Imagine that you could start a health insurance company that enrolled only healthy people. Would you ignore your members until they got sick and then pay whatever expenses they incurred? Or would it be worth the cost to help keep them healthy as long as possible?
In the real world, where health plans insure people with chronic illnesses, they offer disease management services to help hold down costs. Even though services like telephonic counseling are expensive, they can help reduce hospitalizations.
But what if a plan could help people avoid using those services in the first place by helping them stay healthier?
The Avalanche Model
Chronic illness can be compared to an avalanche. Although both often seem to appear out of the blue, they are almost always preceded by warning signs. On a ski slope, expert skiers can often spot conditions that are likely to trigger an avalanche. Likewise, there are certain preconditions that can predispose individuals to chronic diseases.
Avalanches have three parts. The starting zone is the area that, though it may look stable, conceals dangerous conditions that can trigger a shift in the snow mass. This is analogous to the population with asymptomatic preconditions like prehypertension and prediabetes.
Section two, the avalanche track, is the path the avalanche takes down the mountainside. It can be compared to the accumulation of risk factors, such as inactivity and insulin resistance, that finally reaches a tipping point and results in chronic disease, such as diabetes. The avalanche model helps demonstrate a critical but often overlooked detail: once the accumulation of risks moves past the tipping point, health conditions become much more difficult and costly to treat.

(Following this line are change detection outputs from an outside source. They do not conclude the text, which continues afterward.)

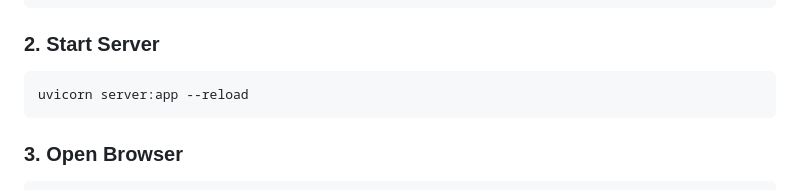
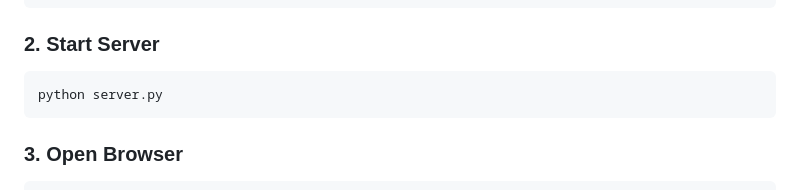
Before and after one commit to LifelessA/NOTEBOOK-LMS, a Markdown page: README.md, the part around the change. GitHub-like rendering.

Commit message:
Update server start command in README

````diff
--- a/README.md
+++ b/README.md
@@ -149,7 +149,7 @@ pip install fastapi uvicorn python-multipart matplotlib pandas jedi
 ### **2. Start Server**
 
 ```bash
-uvicorn server:app --reload
+python server.py
 ```
 
 ### **3. Open Browser**
````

The third section, the run-out zone, is where the avalanche comes to a stop. It is comparable to end-stage disease, the inevitable result for those who don’t succumb to acute illness or trauma. By intervening in the disease process early on, however, we may be able to delay or reduce the duration of disability from chronic disease. This is known as the compression of morbidity, a concept introduced by James Fries, MD, more than thirty years ago. Dr. Fries showed that, with the human lifespan approaching its maximum, people with healthier lifestyles will have shorter periods of disability because they will develop chronic disease closer to the time of death.

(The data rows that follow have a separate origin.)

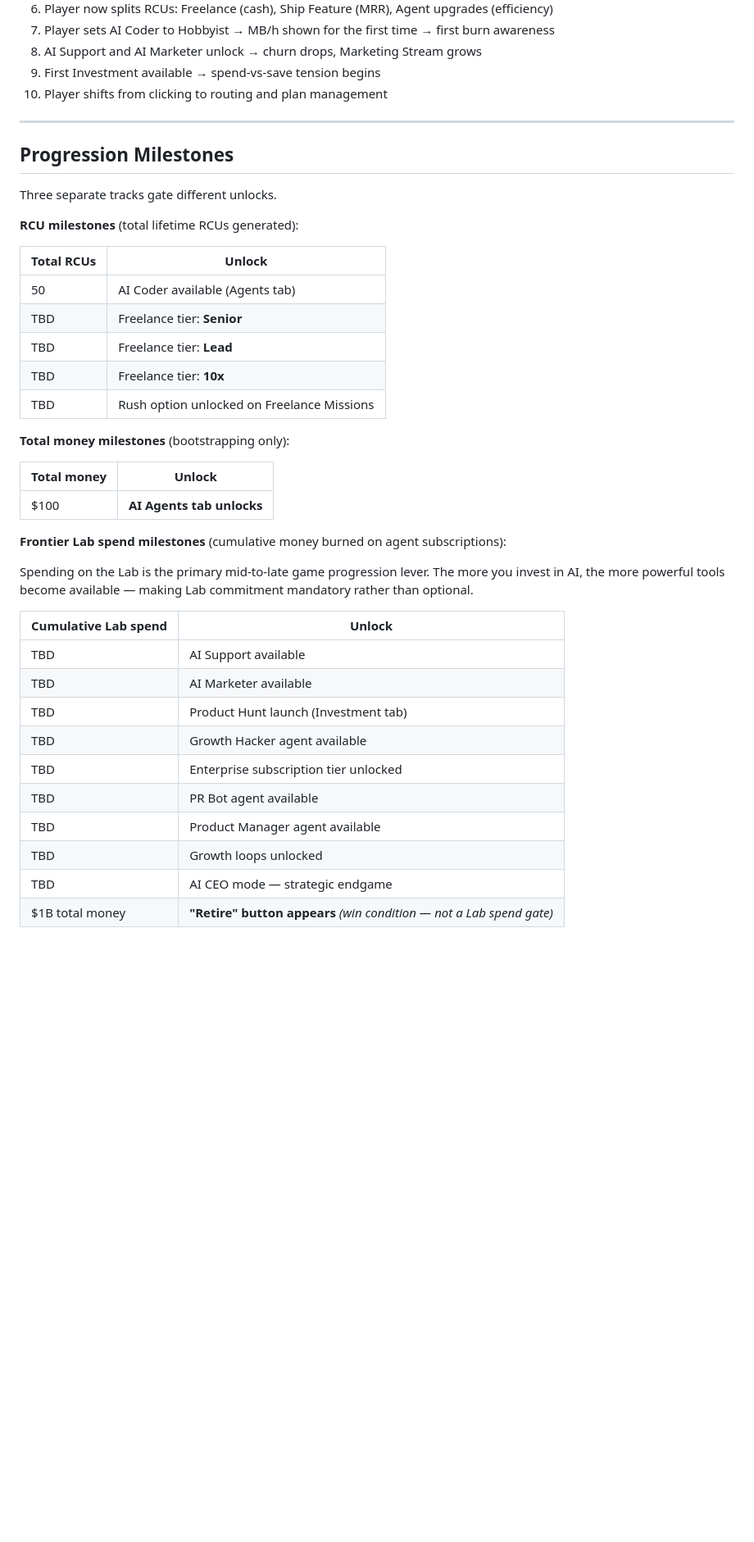
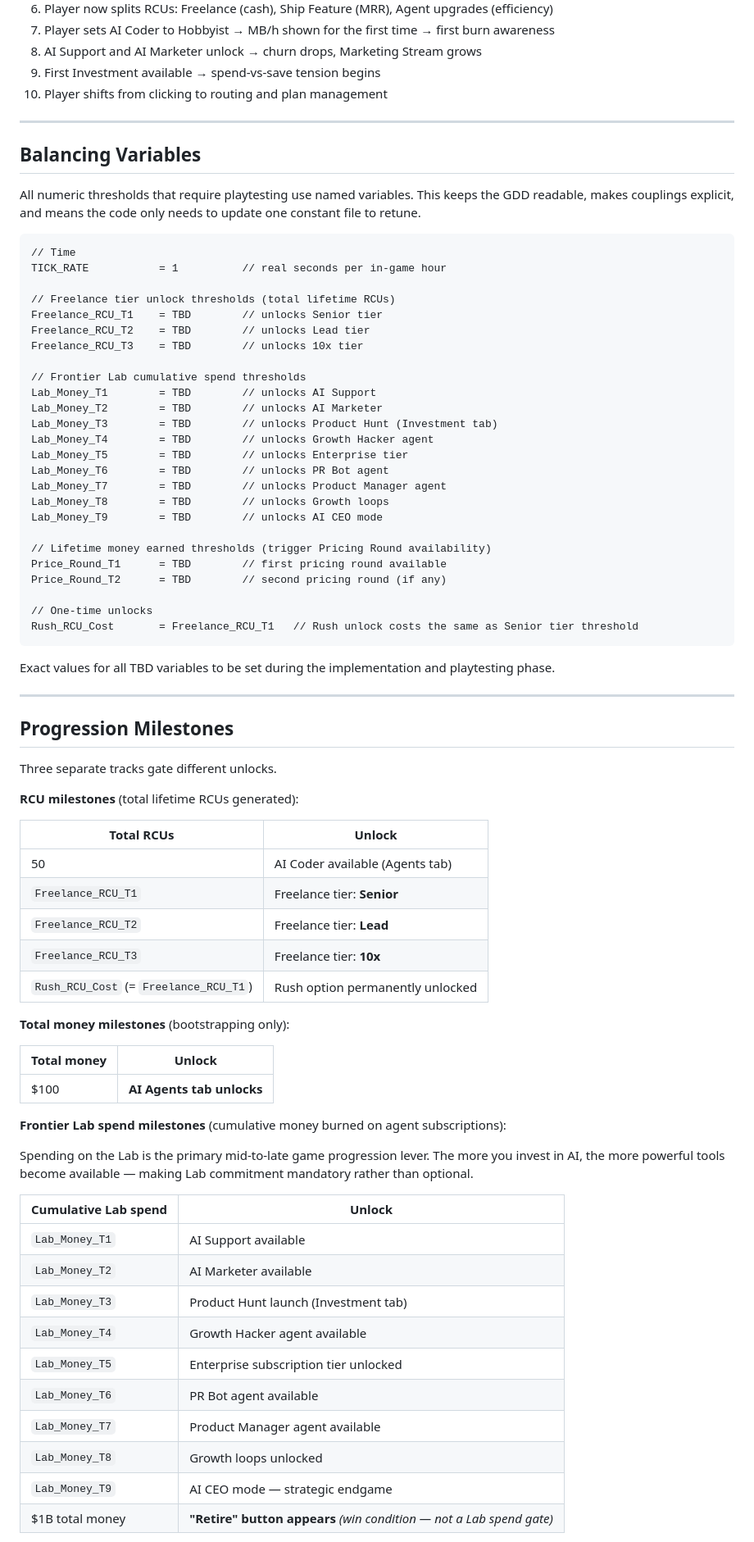
Before and after one commit to TheoBa/badoz_incremental, a Markdown page: design/GDD-2026-06-15.md, the part around one of its changes. Shown at 82% size. Rendered like a GitHub page; blank space fills up the shorter version.

Commit message:
docs(gdd): v0.9 — variables system, pricing rounds, rush cost, Lab visual confirmed

````diff
--- a/design/GDD-2026-06-15.md
+++ b/design/GDD-2026-06-15.md
@@ -298,6 +299,42 @@ All values rounded to 3 significant digits in display.
 
 ---
 
+## Balancing Variables
+
+All numeric thresholds that require playtesting use named variables. This keeps the GDD readable, makes couplings explicit, and means the code only needs to update one constant file to retune.
+
+```
+// Time
+TICK_RATE           = 1          // real seconds per in-game hour
+
+// Freelance tier unlock thresholds (total lifetime RCUs)
+Freelance_RCU_T1    = TBD        // unlocks Senior tier
+Freelance_RCU_T2    = TBD        // unlocks Lead tier
+Freelance_RCU_T3    = TBD        // unlocks 10x tier
+
+// Frontier Lab cumulative spend thresholds
+Lab_Money_T1        = TBD        // unlocks AI Support
+Lab_Money_T2        = TBD        // unlocks AI Marketer
+Lab_Money_T3        = TBD        // unlocks Product Hunt (Investment tab)
+Lab_Money_T4        = TBD        // unlocks Growth Hacker agent
+Lab_Money_T5        = TBD        // unlocks Enterprise tier
+Lab_Money_T6        = TBD        // unlocks PR Bot agent
+Lab_Money_T7        = TBD        // unlocks Product Manager agent
+Lab_Money_T8        = TBD        // unlocks Growth loops
+Lab_Money_T9        = TBD        // unlocks AI CEO mode
+
+// Lifetime money earned thresholds (trigger Pricing Round availability)
+Price_Round_T1      = TBD        // first pricing round available
+Price_Round_T2      = TBD        // second pricing round (if any)
+
+// One-time unlocks
+Rush_RCU_Cost       = Freelance_RCU_T1   // Rush unlock costs the same as Senior tier threshold
+```
+
+Exact values for all TBD variables to be set during the implementation and playtesting phase.
+
+---
+
 ## Progression Milestones
 
 Three separate tracks gate different unlocks.
@@ -307,10 +344,10 @@ Three separate tracks gate different unlocks.
 | Total RCUs | Unlock |
 |---|---|
 | 50 | AI Coder available (Agents tab) |
-| TBD | Freelance tier: **Senior** |
-| TBD | Freelance tier: **Lead** |
-| TBD | Freelance tier: **10x** |
-| TBD | Rush option unlocked on Freelance Missions |
+| `Freelance_RCU_T1` | Freelance tier: **Senior** |
+| `Freelance_RCU_T2` | Freelance tier: **Lead** |
+| `Freelance_RCU_T3` | Freelance tier: **10x** |
+| `Rush_RCU_Cost` (= `Freelance_RCU_T1`) | Rush option permanently unlocked |
 
 **Total money milestones** (bootstrapping only):
 
@@ -324,15 +361,15 @@ Spending on the Lab is the primary mid-to-late game progression lever. The more
 
 | Cumulative Lab spend | Unlock |
 |---|---|
-| TBD | AI Support available |
-| TBD | AI Marketer available |
-| TBD | Product Hunt launch (Investment tab) |
-| TBD | Growth Hacker agent available |
-| TBD | Enterprise subscription tier unlocked |
-| TBD | PR Bot agent available |
-| TBD | Product Manager agent available |
-| TBD | Growth loops unlocked |
-| TBD | AI CEO mode — strategic endgame |
+| `Lab_Money_T1` | AI Support available |
+| `Lab_Money_T2` | AI Marketer available |
+| `Lab_Money_T3` | Product Hunt launch (Investment tab) |
+| `Lab_Money_T4` | Growth Hacker agent available |
+| `Lab_Money_T5` | Enterprise subscription tier unlocked |
+| `Lab_Money_T6` | PR Bot agent available |
+| `Lab_Money_T7` | Product Manager agent available |
+| `Lab_Money_T8` | Growth loops unlocked |
+| `Lab_Money_T9` | AI CEO mode — strategic endgame |
 | $1B total money | **"Retire" button appears** *(win condition — not a Lab spend gate)* |
 
 Exact thresholds to be set during balancing, calibrated against plan costs and intended run length. A player on Hobbyist ($5/day) should hit early milestones naturally within a first run; reaching late milestones requires committing to higher plans.
````
Also changed, not shown: other parts of design/GDD-2026-06-15.md (+8 -7 lines).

Why Pay Attention to People Who Aren’t Sick?
The statistics on diabetes are grim. Over 25 million adults in the U.S. have diabetes and in 2010, about 1.9 million adults were newly diagnosed. Diabetes is the seventh leading cause of death and is a major cause of heart disease and stroke. Estimated direct medical costs for diabetes in 2007 were $116 billion and indirect costs were $58 billion. Direct medical costs for people with diabetes were 2.3 times higher than for those without diabetes. The American Diabetes Association (ADA) states: “One in five health care dollars is spent caring for people with diabetes.”
But even people with prediabetes incur higher costs than those with normal blood sugar. The Centers for Disease Control and Prevention has estimated that in 2005-2008, 35 percent of Americans aged 20 and over—79 million – had prediabetes. ADA estimates that prediabetes accounts for $25 billion in health care costs annually. What’s a health plan to do? Providing telephonic counseling to everyone with prediabetes would be prohibitively expensive. Should health plans simply ignore the impending avalanche?